Version difference data =>

::::::::

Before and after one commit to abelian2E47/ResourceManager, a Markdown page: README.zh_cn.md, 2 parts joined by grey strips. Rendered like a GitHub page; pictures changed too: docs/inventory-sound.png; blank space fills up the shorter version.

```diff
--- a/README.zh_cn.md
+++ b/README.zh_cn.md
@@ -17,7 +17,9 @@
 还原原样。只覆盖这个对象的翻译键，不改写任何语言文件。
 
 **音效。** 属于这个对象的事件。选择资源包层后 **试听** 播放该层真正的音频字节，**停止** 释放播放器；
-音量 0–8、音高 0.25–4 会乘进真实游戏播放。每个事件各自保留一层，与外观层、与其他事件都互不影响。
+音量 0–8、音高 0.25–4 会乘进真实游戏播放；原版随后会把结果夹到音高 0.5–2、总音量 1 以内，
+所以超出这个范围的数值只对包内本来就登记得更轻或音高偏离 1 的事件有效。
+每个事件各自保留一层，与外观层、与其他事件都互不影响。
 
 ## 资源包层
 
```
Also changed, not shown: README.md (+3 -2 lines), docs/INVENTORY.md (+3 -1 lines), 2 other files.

::::::::

Task => Your task is to output the full set of records exactly as presented.

Output below =>
Before and after one commit to abelian2E47/ResourceManager, a Markdown page: README.zh_cn.md, 2 parts joined by grey strips. Rendered like a GitHub page; pictures changed too: docs/inventory-sound.png; blank space fills up the shorter version.

```diff
--- a/README.zh_cn.md
+++ b/README.zh_cn.md
@@ -17,7 +17,9 @@
 还原原样。只覆盖这个对象的翻译键，不改写任何语言文件。
 
 **音效。** 属于这个对象的事件。选择资源包层后 **试听** 播放该层真正的音频字节，**停止** 释放播放器；
-音量 0–8、音高 0.25–4 会乘进真实游戏播放。每个事件各自保留一层，与外观层、与其他事件都互不影响。
+音量 0–8、音高 0.25–4 会乘进真实游戏播放；原版随后会把结果夹到音高 0.5–2、总音量 1 以内，
+所以超出这个范围的数值只对包内本来就登记得更轻或音高偏离 1 的事件有效。
+每个事件各自保留一层，与外观层、与其他事件都互不影响。
 
 ## 资源包层
 
```
Also changed, not shown: README.md (+3 -2 lines), docs/INVENTORY.md (+3 -1 lines), 2 other files.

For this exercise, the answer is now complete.